Once we have developed a function, this does not automatically mean that the work is finished and the issue is closed. On the contrary, the vehicles and the technology continue to evolve. That means the functions must be kept up-to-date at all times, including carrying out and implementing minor adjustments or extensions.
The intersection assistant we developed also faced further development phases for vehicles with an advanced central driver assistance control unit. Alex and his team then proceeded to work on the corresponding system development, software implementation and validation across the entire V-model in accordance with the Automotive SPICE standard. Their activities included working on the specification at all levels in Doors and carrying out model-based software development with Matlab-Simulink and dSpace Targetlink. To perform validation at the software and system levels, they utilized commercial tools (COTS) such as Matlab-Simulink, Vector Toolchain and ADTF, in addition to in-house developed tools, especially for verifying the performance of the function. After the final validation in the vehicle on the testing grounds, they were able to make a release recommendation.
We’d like to use the opportunity with this last release recommendation to dig deeper in the intersection assistant. What lies behind the function and how does it really work in real road environments?
The goal is to minimize the risk of accidents in cross-traffic areas.
The complexity of the functional logic lies in the fact that the function must detect early enough whether the approaching cross-traffic (i.e. because of the driving direction) could lead to a collision situation. If a collision is imminent, the function must warn the driver in good time. If the assistant were to miscalculate the situation, it could prompt an unnecessary and disruptive action, such as if it triggers a warning, although the cross-traffic is making a turn, thus eliminating the threat of a collision.
The intersection assistant software runs on the central driver assistance control unit. This enables direct access to all of the required data, such as the fused object information from the vehicle sensors (radar, cameras, laser scanners). After this data is processed, a corresponding action can be carried out:
- generating optical information when detecting the cross-traffic in the front area
- generating an optical and acoustic warning when the ego vehicle speed is equal to or less than 30 km/h amid the threat of a collision that can still be avoided by the driver

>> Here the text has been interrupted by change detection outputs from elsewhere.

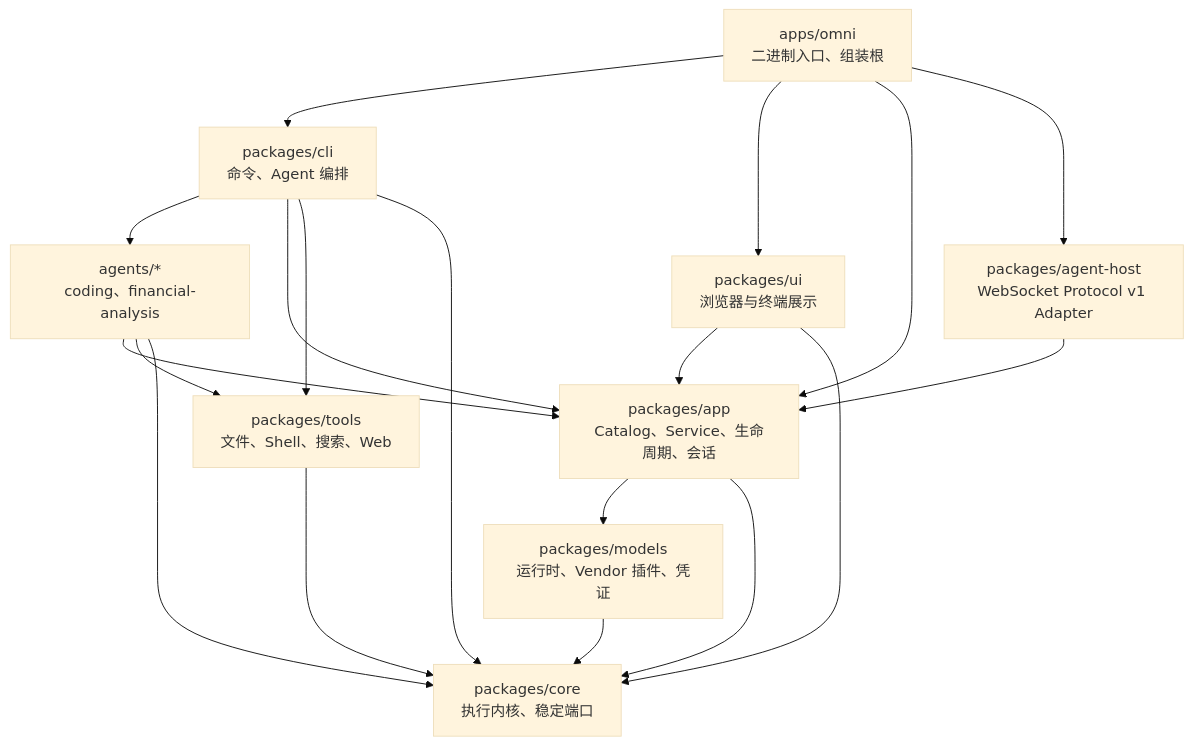
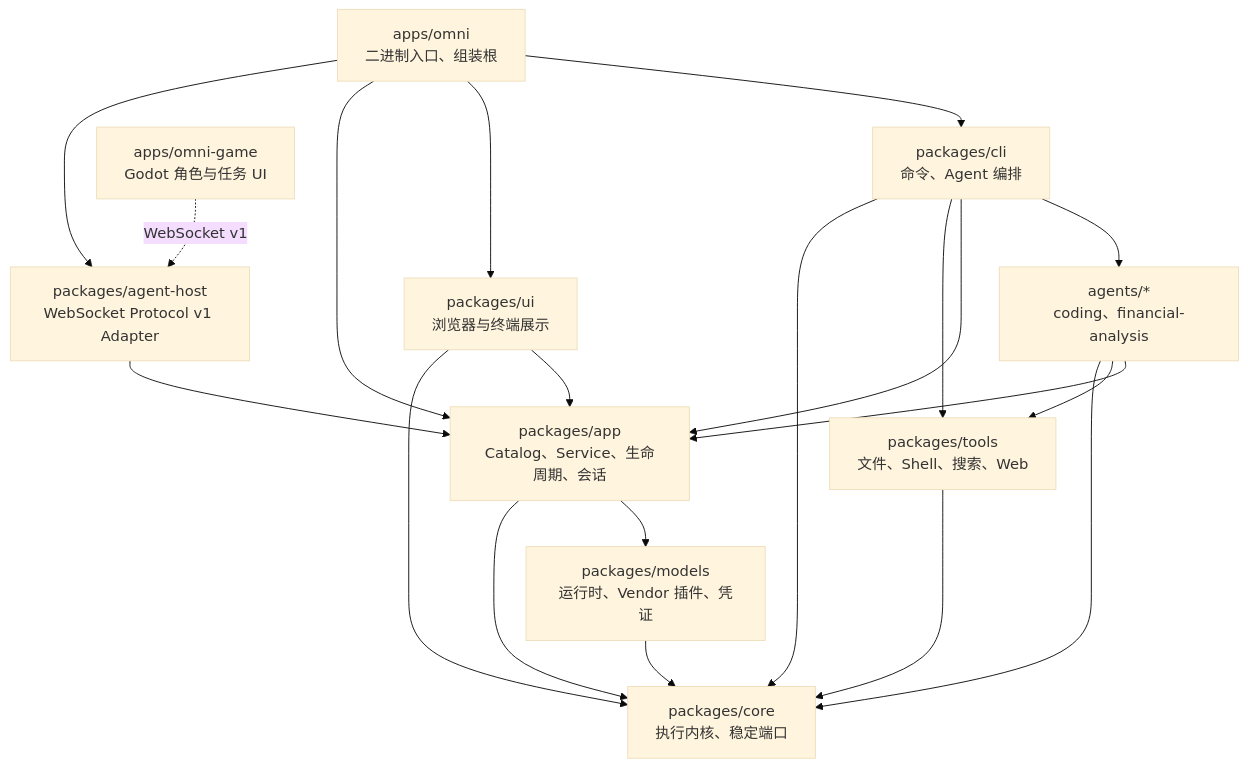
The diagram in README.zh.md (xdnloveme/omni-agent), drawn with Mermaid (base theme) before and after one commit. The commit also changed other lines of this file and 45 other files, not shown here.

Commit message:
feat(game): add Godot agent client graybox

````diff
--- a/README.zh.md
+++ b/README.zh.md
@@ -525,31 +530,33 @@
 ```mermaid
 graph TD
     HOST["apps/omni<br/>二进制入口、组装根"]
     CLI["packages/cli<br/>命令、Agent 编排"]
     AGENTS["agents/*<br/>coding、financial-analysis"]
     APP["packages/app<br/>Catalog、Service、生命周期、会话"]
     AGENT_HOST["packages/agent-host<br/>WebSocket Protocol v1 Adapter"]
+    GAME["apps/omni-game<br/>Godot 角色与任务 UI"]
     MODELS["packages/models<br/>运行时、Vendor 插件、凭证"]
     TOOLS["packages/tools<br/>文件、Shell、搜索、Web"]
     UI["packages/ui<br/>浏览器与终端展示"]
     CORE["packages/core<br/>执行内核、稳定端口"]
 
     HOST --> CLI
     HOST --> UI
     HOST --> APP
     HOST --> AGENT_HOST
     AGENT_HOST --> APP
+    GAME -. "WebSocket v1" .-> AGENT_HOST
     CLI --> AGENTS
     CLI --> APP
     CLI --> TOOLS
     CLI --> CORE
     AGENTS --> APP
     AGENTS --> TOOLS
     UI --> APP
     UI --> CORE
     AGENTS --> CORE
     APP --> MODELS
     APP --> CORE
     MODELS --> CORE
     TOOLS --> CORE
 ```
````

- triggering of a short brake jerk or full braking when the speed of the ego vehicle is equal to or less than 10 km/h amid the threat of a collision that can’t be avoided by the driver